Start of Block

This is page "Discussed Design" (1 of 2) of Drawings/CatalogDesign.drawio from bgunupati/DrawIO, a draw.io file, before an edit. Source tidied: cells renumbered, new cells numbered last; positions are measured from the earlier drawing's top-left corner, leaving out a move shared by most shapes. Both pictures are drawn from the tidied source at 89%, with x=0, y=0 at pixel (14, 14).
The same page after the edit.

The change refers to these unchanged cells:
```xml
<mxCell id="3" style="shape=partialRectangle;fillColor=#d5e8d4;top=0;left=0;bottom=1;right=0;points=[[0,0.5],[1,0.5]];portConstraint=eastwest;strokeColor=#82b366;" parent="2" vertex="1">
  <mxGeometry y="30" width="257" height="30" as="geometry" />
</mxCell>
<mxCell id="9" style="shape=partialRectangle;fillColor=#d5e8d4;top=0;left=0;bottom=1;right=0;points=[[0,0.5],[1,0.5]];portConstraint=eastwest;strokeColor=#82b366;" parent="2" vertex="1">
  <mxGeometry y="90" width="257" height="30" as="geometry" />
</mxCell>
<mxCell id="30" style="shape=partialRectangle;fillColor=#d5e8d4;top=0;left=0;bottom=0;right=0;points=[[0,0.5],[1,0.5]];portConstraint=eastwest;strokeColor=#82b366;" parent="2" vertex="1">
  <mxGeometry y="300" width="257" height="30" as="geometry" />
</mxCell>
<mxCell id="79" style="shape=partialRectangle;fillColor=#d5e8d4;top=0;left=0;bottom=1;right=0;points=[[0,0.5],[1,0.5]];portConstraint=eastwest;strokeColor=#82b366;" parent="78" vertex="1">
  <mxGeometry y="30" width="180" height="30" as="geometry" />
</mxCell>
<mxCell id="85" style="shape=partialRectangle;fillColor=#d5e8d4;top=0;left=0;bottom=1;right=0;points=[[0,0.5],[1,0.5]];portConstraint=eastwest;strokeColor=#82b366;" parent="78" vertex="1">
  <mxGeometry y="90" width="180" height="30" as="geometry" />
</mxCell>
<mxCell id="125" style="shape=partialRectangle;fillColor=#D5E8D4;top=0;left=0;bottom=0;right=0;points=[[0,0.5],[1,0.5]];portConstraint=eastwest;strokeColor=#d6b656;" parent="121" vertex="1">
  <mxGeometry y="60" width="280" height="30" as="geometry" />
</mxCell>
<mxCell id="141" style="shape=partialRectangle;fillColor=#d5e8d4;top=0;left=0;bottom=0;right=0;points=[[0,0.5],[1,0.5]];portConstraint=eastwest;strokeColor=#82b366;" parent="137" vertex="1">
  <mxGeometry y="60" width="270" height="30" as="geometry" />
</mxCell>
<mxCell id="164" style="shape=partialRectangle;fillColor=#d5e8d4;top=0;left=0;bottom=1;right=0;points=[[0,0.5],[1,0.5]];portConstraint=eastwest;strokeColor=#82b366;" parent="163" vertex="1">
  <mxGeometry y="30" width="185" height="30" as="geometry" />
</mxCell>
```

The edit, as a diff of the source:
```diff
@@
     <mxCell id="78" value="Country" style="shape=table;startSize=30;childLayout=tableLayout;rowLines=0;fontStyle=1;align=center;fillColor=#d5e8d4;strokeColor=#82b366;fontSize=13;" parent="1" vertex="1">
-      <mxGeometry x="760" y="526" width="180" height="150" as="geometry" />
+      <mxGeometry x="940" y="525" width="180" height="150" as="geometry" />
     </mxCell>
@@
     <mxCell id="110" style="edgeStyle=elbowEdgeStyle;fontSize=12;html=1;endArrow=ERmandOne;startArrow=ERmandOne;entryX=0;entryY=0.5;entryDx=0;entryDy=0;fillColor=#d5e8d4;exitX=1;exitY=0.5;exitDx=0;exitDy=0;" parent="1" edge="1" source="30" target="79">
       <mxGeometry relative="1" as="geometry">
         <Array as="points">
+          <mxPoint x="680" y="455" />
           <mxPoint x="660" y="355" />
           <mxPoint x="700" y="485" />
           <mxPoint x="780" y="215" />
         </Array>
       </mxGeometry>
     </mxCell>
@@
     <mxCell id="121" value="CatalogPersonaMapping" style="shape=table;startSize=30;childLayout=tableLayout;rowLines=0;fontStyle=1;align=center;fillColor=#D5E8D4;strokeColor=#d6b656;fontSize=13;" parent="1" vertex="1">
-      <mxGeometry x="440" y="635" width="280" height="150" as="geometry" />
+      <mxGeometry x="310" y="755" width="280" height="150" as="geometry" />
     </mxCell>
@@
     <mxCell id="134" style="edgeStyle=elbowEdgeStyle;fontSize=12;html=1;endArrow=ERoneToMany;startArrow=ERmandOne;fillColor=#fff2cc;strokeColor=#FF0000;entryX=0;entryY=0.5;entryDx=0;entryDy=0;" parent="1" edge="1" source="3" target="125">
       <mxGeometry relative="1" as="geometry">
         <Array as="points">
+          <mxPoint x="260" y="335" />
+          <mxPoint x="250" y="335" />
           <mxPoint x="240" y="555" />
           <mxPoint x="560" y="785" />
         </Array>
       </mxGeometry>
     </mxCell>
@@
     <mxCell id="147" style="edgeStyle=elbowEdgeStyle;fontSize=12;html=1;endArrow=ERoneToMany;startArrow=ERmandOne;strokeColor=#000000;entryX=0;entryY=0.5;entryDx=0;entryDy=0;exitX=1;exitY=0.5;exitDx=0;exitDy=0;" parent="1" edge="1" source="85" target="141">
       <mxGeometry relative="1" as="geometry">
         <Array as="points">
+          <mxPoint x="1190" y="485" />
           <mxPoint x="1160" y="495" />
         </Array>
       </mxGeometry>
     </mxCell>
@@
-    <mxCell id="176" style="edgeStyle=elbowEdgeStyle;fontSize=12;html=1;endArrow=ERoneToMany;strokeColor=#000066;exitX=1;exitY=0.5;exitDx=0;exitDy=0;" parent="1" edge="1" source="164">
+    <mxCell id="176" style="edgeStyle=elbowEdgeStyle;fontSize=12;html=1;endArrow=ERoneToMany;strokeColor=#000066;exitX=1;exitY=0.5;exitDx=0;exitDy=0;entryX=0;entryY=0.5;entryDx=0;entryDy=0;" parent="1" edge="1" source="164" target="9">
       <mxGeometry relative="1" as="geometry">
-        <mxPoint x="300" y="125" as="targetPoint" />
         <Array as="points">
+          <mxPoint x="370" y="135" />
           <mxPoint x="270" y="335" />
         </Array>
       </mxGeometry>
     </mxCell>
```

End of Block

• What you are asked to do
Your task is to copy all of the entries exactly.

• Result
This is page "Discussed Design" (1 of 2) of Drawings/CatalogDesign.drawio from bgunupati/DrawIO, a draw.io file, before an edit. Source tidied: cells renumbered, new cells numbered last; positions are measured from the earlier drawing's top-left corner, leaving out a move shared by most shapes. Both pictures are drawn from the tidied source at 89%, with x=0, y=0 at pixel (14, 14).
The same page after the edit.

The change refers to these unchanged cells:
```xml
<mxCell id="3" style="shape=partialRectangle;fillColor=#d5e8d4;top=0;left=0;bottom=1;right=0;points=[[0,0.5],[1,0.5]];portConstraint=eastwest;strokeColor=#82b366;" parent="2" vertex="1">
  <mxGeometry y="30" width="257" height="30" as="geometry" />
</mxCell>
<mxCell id="9" style="shape=partialRectangle;fillColor=#d5e8d4;top=0;left=0;bottom=1;right=0;points=[[0,0.5],[1,0.5]];portConstraint=eastwest;strokeColor=#82b366;" parent="2" vertex="1">
  <mxGeometry y="90" width="257" height="30" as="geometry" />
</mxCell>
<mxCell id="30" style="shape=partialRectangle;fillColor=#d5e8d4;top=0;left=0;bottom=0;right=0;points=[[0,0.5],[1,0.5]];portConstraint=eastwest;strokeColor=#82b366;" parent="2" vertex="1">
  <mxGeometry y="300" width="257" height="30" as="geometry" />
</mxCell>
<mxCell id="79" style="shape=partialRectangle;fillColor=#d5e8d4;top=0;left=0;bottom=1;right=0;points=[[0,0.5],[1,0.5]];portConstraint=eastwest;strokeColor=#82b366;" parent="78" vertex="1">
  <mxGeometry y="30" width="180" height="30" as="geometry" />
</mxCell>
<mxCell id="85" style="shape=partialRectangle;fillColor=#d5e8d4;top=0;left=0;bottom=1;right=0;points=[[0,0.5],[1,0.5]];portConstraint=eastwest;strokeColor=#82b366;" parent="78" vertex="1">
  <mxGeometry y="90" width="180" height="30" as="geometry" />
</mxCell>
<mxCell id="125" style="shape=partialRectangle;fillColor=#D5E8D4;top=0;left=0;bottom=0;right=0;points=[[0,0.5],[1,0.5]];portConstraint=eastwest;strokeColor=#d6b656;" parent="121" vertex="1">
  <mxGeometry y="60" width="280" height="30" as="geometry" />
</mxCell>
<mxCell id="141" style="shape=partialRectangle;fillColor=#d5e8d4;top=0;left=0;bottom=0;right=0;points=[[0,0.5],[1,0.5]];portConstraint=eastwest;strokeColor=#82b366;" parent="137" vertex="1">
  <mxGeometry y="60" width="270" height="30" as="geometry" />
</mxCell>
<mxCell id="164" style="shape=partialRectangle;fillColor=#d5e8d4;top=0;left=0;bottom=1;right=0;points=[[0,0.5],[1,0.5]];portConstraint=eastwest;strokeColor=#82b366;" parent="163" vertex="1">
  <mxGeometry y="30" width="185" height="30" as="geometry" />
</mxCell>
```

The edit, as a diff of the source:
```diff
@@
     <mxCell id="78" value="Country" style="shape=table;startSize=30;childLayout=tableLayout;rowLines=0;fontStyle=1;align=center;fillColor=#d5e8d4;strokeColor=#82b366;fontSize=13;" parent="1" vertex="1">
-      <mxGeometry x="760" y="526" width="180" height="150" as="geometry" />
+      <mxGeometry x="940" y="525" width="180" height="150" as="geometry" />
     </mxCell>
@@
     <mxCell id="110" style="edgeStyle=elbowEdgeStyle;fontSize=12;html=1;endArrow=ERmandOne;startArrow=ERmandOne;entryX=0;entryY=0.5;entryDx=0;entryDy=0;fillColor=#d5e8d4;exitX=1;exitY=0.5;exitDx=0;exitDy=0;" parent="1" edge="1" source="30" target="79">
       <mxGeometry relative="1" as="geometry">
         <Array as="points">
+          <mxPoint x="680" y="455" />
           <mxPoint x="660" y="355" />
           <mxPoint x="700" y="485" />
           <mxPoint x="780" y="215" />
         </Array>
       </mxGeometry>
     </mxCell>
@@
     <mxCell id="121" value="CatalogPersonaMapping" style="shape=table;startSize=30;childLayout=tableLayout;rowLines=0;fontStyle=1;align=center;fillColor=#D5E8D4;strokeColor=#d6b656;fontSize=13;" parent="1" vertex="1">
-      <mxGeometry x="440" y="635" width="280" height="150" as="geometry" />
+      <mxGeometry x="310" y="755" width="280" height="150" as="geometry" />
     </mxCell>
@@
     <mxCell id="134" style="edgeStyle=elbowEdgeStyle;fontSize=12;html=1;endArrow=ERoneToMany;startArrow=ERmandOne;fillColor=#fff2cc;strokeColor=#FF0000;entryX=0;entryY=0.5;entryDx=0;entryDy=0;" parent="1" edge="1" source="3" target="125">
       <mxGeometry relative="1" as="geometry">
         <Array as="points">
+          <mxPoint x="260" y="335" />
+          <mxPoint x="250" y="335" />
           <mxPoint x="240" y="555" />
           <mxPoint x="560" y="785" />
         </Array>
       </mxGeometry>
     </mxCell>
@@
     <mxCell id="147" style="edgeStyle=elbowEdgeStyle;fontSize=12;html=1;endArrow=ERoneToMany;startArrow=ERmandOne;strokeColor=#000000;entryX=0;entryY=0.5;entryDx=0;entryDy=0;exitX=1;exitY=0.5;exitDx=0;exitDy=0;" parent="1" edge="1" source="85" target="141">
       <mxGeometry relative="1" as="geometry">
         <Array as="points">
+          <mxPoint x="1190" y="485" />
           <mxPoint x="1160" y="495" />
         </Array>
       </mxGeometry>
     </mxCell>
@@
-    <mxCell id="176" style="edgeStyle=elbowEdgeStyle;fontSize=12;html=1;endArrow=ERoneToMany;strokeColor=#000066;exitX=1;exitY=0.5;exitDx=0;exitDy=0;" parent="1" edge="1" source="164">
+    <mxCell id="176" style="edgeStyle=elbowEdgeStyle;fontSize=12;html=1;endArrow=ERoneToMany;strokeColor=#000066;exitX=1;exitY=0.5;exitDx=0;exitDy=0;entryX=0;entryY=0.5;entryDx=0;entryDy=0;" parent="1" edge="1" source="164" target="9">
       <mxGeometry relative="1" as="geometry">
-        <mxPoint x="300" y="125" as="targetPoint" />
         <Array as="points">
+          <mxPoint x="370" y="135" />
           <mxPoint x="270" y="335" />
         </Array>
       </mxGeometry>
     </mxCell>
```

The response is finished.